Another featured Beatles lyrics: “I get by with a little help from my friends.”
One, playing on the name of the West Coast grocery chain “SafeWay,” points to the One who called himself “the Way.”
Another — the commentary of one Roman Catholic upon another?— employed Scripture to reference JFK: “There was a man sent from God whose name was John.”
Yet another, in patriotic red, white and blue, features the words of Camus, “I should like to be able to love my country and still love justice.”
At 18, not yet knowing myself to be called as a bearer of color and words and truth, my voice was unleashed by the prophetic artwork of Sister Corita.
++ Join us in showing our appreciation for Catholic women religious (aka nuns or "sisters") on Thank-a-Nun Day, May 9. Click HERE to send a thank-you note online. ++
Why I’m not an evangelical … and why I am:
“Evangelical” is a dirty word in the New York art world. A friend, an artist, told me that before she understood the claims of the Bible, she thought Christianity was a weird political group, and evangelicals the most extreme and terrifying. Whenever this word is raised, the next statement is “oh no, you are not one of them, are you?!”
Then, I usually say,“well, it depends on what you mean by the word ‘evangelical,’” followed by a confession, “I am not sure if I am an evangelical but let’s do talk about what the word actually means.”
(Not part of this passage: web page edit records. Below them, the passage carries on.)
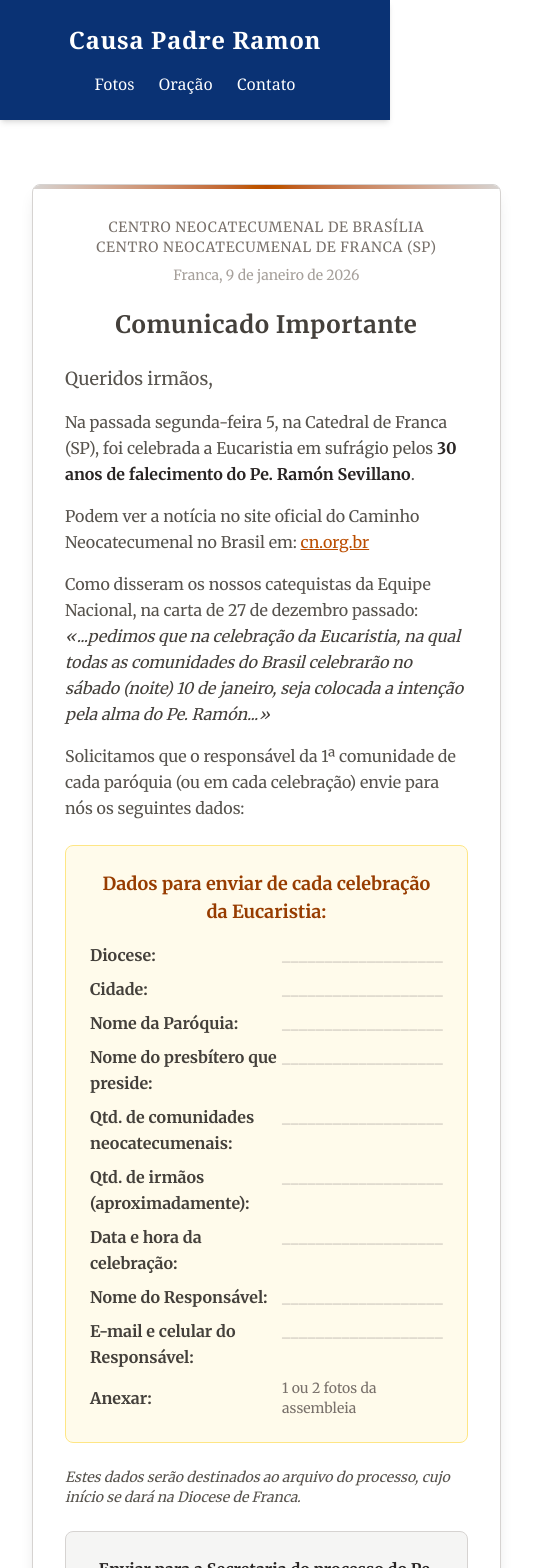
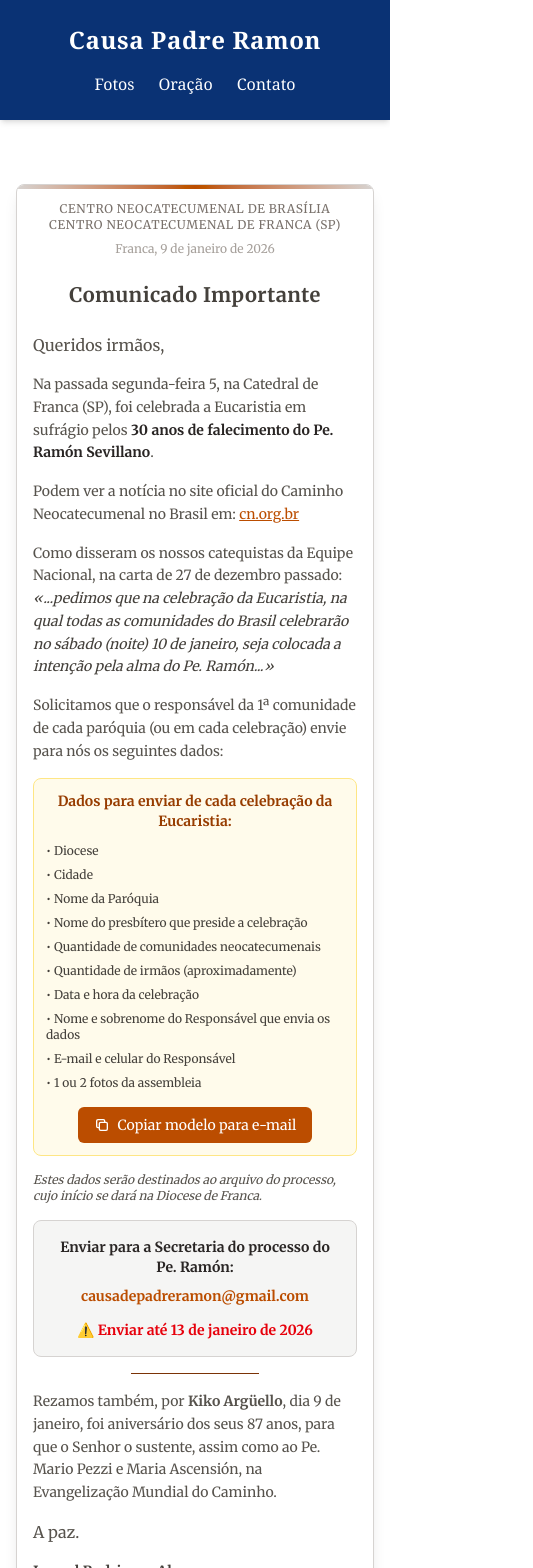
Before and after one commit to leonardocintra/padre-ramon, a Next.js app: page / in a window 390 px wide. Shown: the top 1568 px of the page, 533 px wide, since content can reach past the window. Built offline with nearby package versions, Linux system fonts and the light colour scheme.

Commit message:
:pencil: ajuste no texto

```diff
--- a/src/app/page.tsx
+++ b/src/app/page.tsx
@@ -27,7 +27,7 @@ export default function Home() {
       <Section
         title="Infância e Vocação"
         text={biographyText}
-        imageIds={["juventude100"]}
+        imageIds={["juventude100", "juventude400"]}
         imagePosition="left"
       />
 
@@ -48,7 +48,7 @@ export default function Home() {
       <Section
         title="Missão no Brasil"
         text={biographyText4}
-        imageIds={["brasilia-fundacao_to4kfm"]}
+        imageIds={["brasilia-terreno_ax8z8c", "brasilia-fundacao_to4kfm", "brasilia_ciy0un"]}
         imagePosition="right"
       />
       <Section
@@ -72,7 +72,7 @@ export default function Home() {
       <Section
         title="Legado"
         text={biographyText8}
-        imageIds={["cadeira_jy1iq6"]}
+        imageIds={["cadeira_jy1iq6", "legado-ramon_avimf4"]}
         imagePosition="right"
       />
       <Section
--- a/src/components/Hero.tsx
+++ b/src/components/Hero.tsx
@@ -20,7 +20,7 @@ export default function Hero() {
           rel="noopener noreferrer"
           className="inline-block px-4 py-2 bg-green-600 text-white rounded hover:bg-green-700 text-sm"
         >
-          Precisa de ajuda ?
+          Precisa de ajuda ? Fale conosco!
         </a>
         <p className="mt-4 text-lg font-medium text-gray-800">
           Conheça Padre Ramón
--- a/src/components/MassInvite.tsx
+++ b/src/components/MassInvite.tsx
@@ -8,8 +8,20 @@ const merriweather = Merriweather({
   weight: ["300", "400", "700"],
 });
 
+const dadosTemplate = `Diocese:
+Cidade:
+Nome da Paróquia:
+Nome do presbítero que preside a celebração:
+Quantidade de comunidades neocatecumenais:
+Quantidade de irmãos (aproximadamente):
+Data e hora da celebração:
+Nome e sobrenome do Responsável que envia os dados:
+E-mail e celular do Responsável:
+(Anexar 1 ou 2 fotos da assembleia)`;
+
 export default function MassInvite() {
   const [isVisible, setIsVisible] = useState(false);
+  const [copied, setCopied] = useState(false);
 
   useEffect(() => {
     // Defines the limit date: January 13, 2026 at 23:59:59
@@ -22,35 +34,45 @@ export default function MassInvite() {
     }
   }, []);
 
+  const handleCopy = async () => {
+    try {
+      await navigator.clipboard.writeText(dadosTemplate);
+      setCopied(true);
+      setTimeout(() => setCopied(false), 2000);
+    } catch (err) {
+      console.error("Erro ao copiar:", err);
+    }
+  };
+
   if (!isVisible) return null;
 
   return (
-    <div className="w-full max-w-4xl mx-auto px-4 mt-8 mb-4">
-      <div className="bg-white/90 backdrop-blur-sm border border-stone-300 rounded-lg shadow-lg p-8 md:p-12 relative overflow-hidden">
+    <div className="w-full mt-8 mb-4">
+      <div className="bg-white/90 backdrop-blur-sm border border-stone-300 rounded-lg shadow-lg p-4 sm:p-6 md:p-10 relative overflow-hidden">
         {/* Decorative top border */}
         <div className="absolute top-0 left-0 w-full h-1 bg-linear-to-r from-stone-300 via-amber-700 to-stone-300" />
 
         {/* Header */}
         <div className="text-center mb-6">
-          <p className="text-sm text-stone-500 uppercase tracking-wider">
+          <p className="text-xs sm:text-sm text-stone-500 uppercase tracking-wider">
             Centro Neocatecumenal de Brasília
           </p>
-          <p className="text-sm text-stone-500 uppercase tracking-wider">
+          <p className="text-xs sm:text-sm text-stone-500 uppercase tracking-wider">
             Centro Neocatecumenal de Franca (SP)
           </p>
-          <p className="text-sm text-stone-400 mt-2">
+          <p className="text-xs sm:text-sm text-stone-400 mt-2">
             Franca, 9 de janeiro de 2026
           </p>
         </div>
 
         <h2
-          className={`${merriweather.className} text-2xl md:text-3xl font-bold text-stone-700 mb-6 tracking-wide text-center`}
+          className={`${merriweather.className} text-xl sm:text-2xl md:text-3xl font-bold text-stone-700 mb-6 tracking-wide text-center`}
         >
           Comunicado Importante
         </h2>
 
-        <div className="mx-auto max-w-2xl text-base leading-relaxed text-stone-600 space-y-4">
-          <p className="text-lg">Queridos irmãos,</p>
+        <div className="text-sm sm:text-base leading-relaxed text-stone-600 space-y-4">
+          <p className="text-base sm:text-lg">Queridos irmãos,</p>
 
           <p>
             Na passada segunda-feira 5, na Catedral de Franca (SP), foi
@@ -61,7 +83,7 @@ export default function MassInvite() {
             .
           </p>
 
-          <p>
+          <p className="break-words">
             Podem ver a notícia no site oficial do Caminho Neocatecumenal no
             Brasil em:{" "}
             <a
@@ -90,107 +112,111 @@ export default function MassInvite() {
           </p>
 
           {/* Data to send section */}
-          <div className="bg-amber-50 border border-amber-200 rounded-lg p-6 my-6">
+          <div className="bg-amber-50 border border-amber-200 rounded-lg p-3 sm:p-4 md:p-6 my-4 sm:my-6">
             <h3
-              className={`${merriweather.className} text-lg font-bold text-amber-800 mb-4 text-center`}
+              className={`${merriweather.className} text-sm sm:text-base md:text-lg font-bold text-amber-800 mb-3 sm:mb-4 text-center`}
             >
               Dados para enviar de cada celebração da Eucaristia:
             </h3>
-            <ul className="space-y-2 text-stone-700">
-              <li className="flex">
-                <span className="font-semibold min-w-48">Diocese:</span>
-                <span className="text-stone-400">___________________</span>
-              </li>
-              <li className="flex">
-                <span className="font-semibold min-w-48">Cidade:</span>
-                <span className="text-stone-400">___________________</span>
-              </li>
-              <li className="flex">
-                <span className="font-semibold min-w-48">Nome da Paróquia:</span>
-                <span className="text-stone-400">___________________</span>
-              </li>
-              <li className="flex">
-                <span className="font-semibold min-w-48">
-                  Nome do presbítero que preside:
-                </span>
-                <span className="text-stone-400">___________________</span>
-              </li>
-              <li className="flex">
-                <span className="font-semibold min-w-48">
-                  Qtd. de comunidades neocatecumenais:
-                </span>
-                <span className="text-stone-400">___________________</span>
-              </li>
-              <li className="flex">
-                <span className="font-semibold min-w-48">
-                  Qtd. de irmãos (aproximadamente):
-                </span>
-                <span className="text-stone-400">___________________</span>
-              </li>
-              <li className="flex">
-                <span className="font-semibold min-w-48">
-                  Data e hora da celebração:
-                </span>
-                <span className="text-stone-400">___________________</span>
-              </li>
-              <li className="flex">
-                <span className="font-semibold min-w-48">
-                  Nome do Responsável:
-                </span>
-                <span className="text-stone-400">___________________</span>
-              </li>
-              <li className="flex">
-                <span className="font-semibold min-w-48">
-                  E-mail e celular do Responsável:
-                </span>
-                <span className="text-stone-400">___________________</span>
-              </li>
-              <li className="flex items-center">
-                <span className="font-semibold min-w-48">Anexar:</span>
-                <span className="text-stone-500 text-sm">
-                  1 ou 2 fotos da assembleia
-                </span>
-              </li>
+            <ul className="space-y-2 sm:space-y-3 text-stone-700 text-xs sm:text-sm md:text-base">
+              <li>• Diocese</li>
+              <li>• Cidade</li>
+              <li>• Nome da Paróquia</li>
+              <li>• Nome do presbítero que preside a celebração</li>
+              <li>• Quantidade de comunidades neocatecumenais</li>
+              <li>• Quantidade de irmãos (aproximadamente)</li>
+              <li>• Data e hora da celebração</li>
+              <li>• Nome e sobrenome do Responsável que envia os dados</li>
+              <li>• E-mail e celular do Responsável</li>
+              <li>• 1 ou 2 fotos da assembleia</li>
             </ul>
+
+            {/* Copy button */}
+            <div className="mt-4 text-center">
+              <button
+                onClick={handleCopy}
+                className={`inline-flex items-center gap-2 px-4 py-2 rounded-md text-sm font-medium transition-all duration-200 ${
+                  copied
+                    ? "bg-green-600 text-white"
+                    : "bg-amber-700 text-white hover:bg-amber-800"
+                }`}
+              >
+                {copied ? (
+                  <>
+                    <svg
+                      className="w-4 h-4"
+                      fill="none"
+                      stroke="currentColor"
+                      viewBox="0 0 24 24"
+                    >
+                      <path
+                        strokeLinecap="round"
+                        strokeLinejoin="round"
+                        strokeWidth={2}
+                        d="M5 13l4 4L19 7"
+                      />
+                    </svg>
+                    Copiado!
+                  </>
+                ) : (
+                  <>
+                    <svg
+                      className="w-4 h-4"
+                      fill="none"
+                      stroke="currentColor"
+                      viewBox="0 0 24 24"
+                    >
+                      <path
+                        strokeLinecap="round"
+                        strokeLinejoin="round"
+                        strokeWidth={2}
+                        d="M8 16H6a2 2 0 01-2-2V6a2 2 0 012-2h8a2 2 0 012 2v2m-6 12h8a2 2 0 002-2v-8a2 2 0 00-2-2h-8a2 2 0 00-2 2v8a2 2 0 002 2z"
+                      />
+                    </svg>
+                    Copiar modelo para e-mail
+                  </>
+                )}
+              </button>
+            </div>
           </div>
 
-          <p className="text-stone-600 italic text-sm">
+          <p className="text-stone-600 italic text-xs sm:text-sm">
             Estes dados serão destinados ao arquivo do processo, cujo início se
             dará na Diocese de Franca.
           </p>
 
           {/* Send info box */}
-          <div className="bg-stone-100 border border-stone-300 rounded-lg p-6 my-6 text-center">
-            <p className="font-semibold text-stone-800 mb-2">
+          <div className="bg-stone-100 border border-stone-300 rounded-lg p-4 sm:p-6 my-4 sm:my-6 text-center">
+            <p className="font-semibold text-stone-800 mb-2 text-sm sm:text-base">
               Enviar para a Secretaria do processo do Pe. Ramón:
             </p>
             <a
               href="mailto:causadepadreramon@gmail.com"
-              className="text-lg text-amber-700 font-bold hover:text-amber-800"
+              className="text-sm sm:text-base md:text-lg text-amber-700 font-bold hover:text-amber-800 break-all"
             >
               causadepadreramon@gmail.com
             </a>
-            <p className="mt-4 text-red-600 font-semibold">
+            <p className="mt-3 sm:mt-4 text-red-600 font-semibold text-sm sm:text-base">
               ⚠️ Enviar até 13 de janeiro de 2026
             </p>
           </div>
 
-          <div className="flex justify-center my-6">
-            <span className="h-px w-40 bg-amber-900" />
+          <div className="flex justify-center my-4 sm:my-6">
+            <span className="h-px w-32 sm:w-40 bg-amber-900" />
           </div>
 
           <p className="text-stone-600">
-            Rezamos também hoje, 9 de janeiro, por{" "}
-            <strong className="font-semibold">Kiko Argüello</strong>, no
-            aniversário dos seus 87 anos, para que o Senhor o sustente, assim
-            como ao Pe. Mario Pezzi e Maria Ascensión, na Evangelização Mundial
-            do Caminho.
+            Rezamos também, por{" "}
+            <strong className="font-semibold">Kiko Argüello</strong>, dia 9 de
+            janeiro, foi aniversário dos seus 87 anos, para que o Senhor o
+            sustente, assim como ao Pe. Mario Pezzi e Maria Ascensión, na
+            Evangelização Mundial do Caminho.
           </p>
 
-          <p className="text-lg mt-6">A paz.</p>
+          <p className="text-base sm:text-lg mt-4 sm:mt-6">A paz.</p>
 
           {/* Signatures */}
-          <div className="mt-6 text-stone-700">
+          <div className="mt-4 sm:mt-6 text-stone-700">
             <p className="font-semibold">Ismael Rodrigues Alves</p>
             <p className="font-semibold">José Ronaldo Bachur</p>
           </div>
```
People often assume that I am of the evangelical persuasion because I have been associated with many churches and Christian organizations. I just completed a major project for the 400th Anniversary of King James Bible. I was even appointed by President George W. Bush to the National Council on the Arts. People in the art world assume that if you have anything to do with President Bush and the Bible then you must be an evangelical.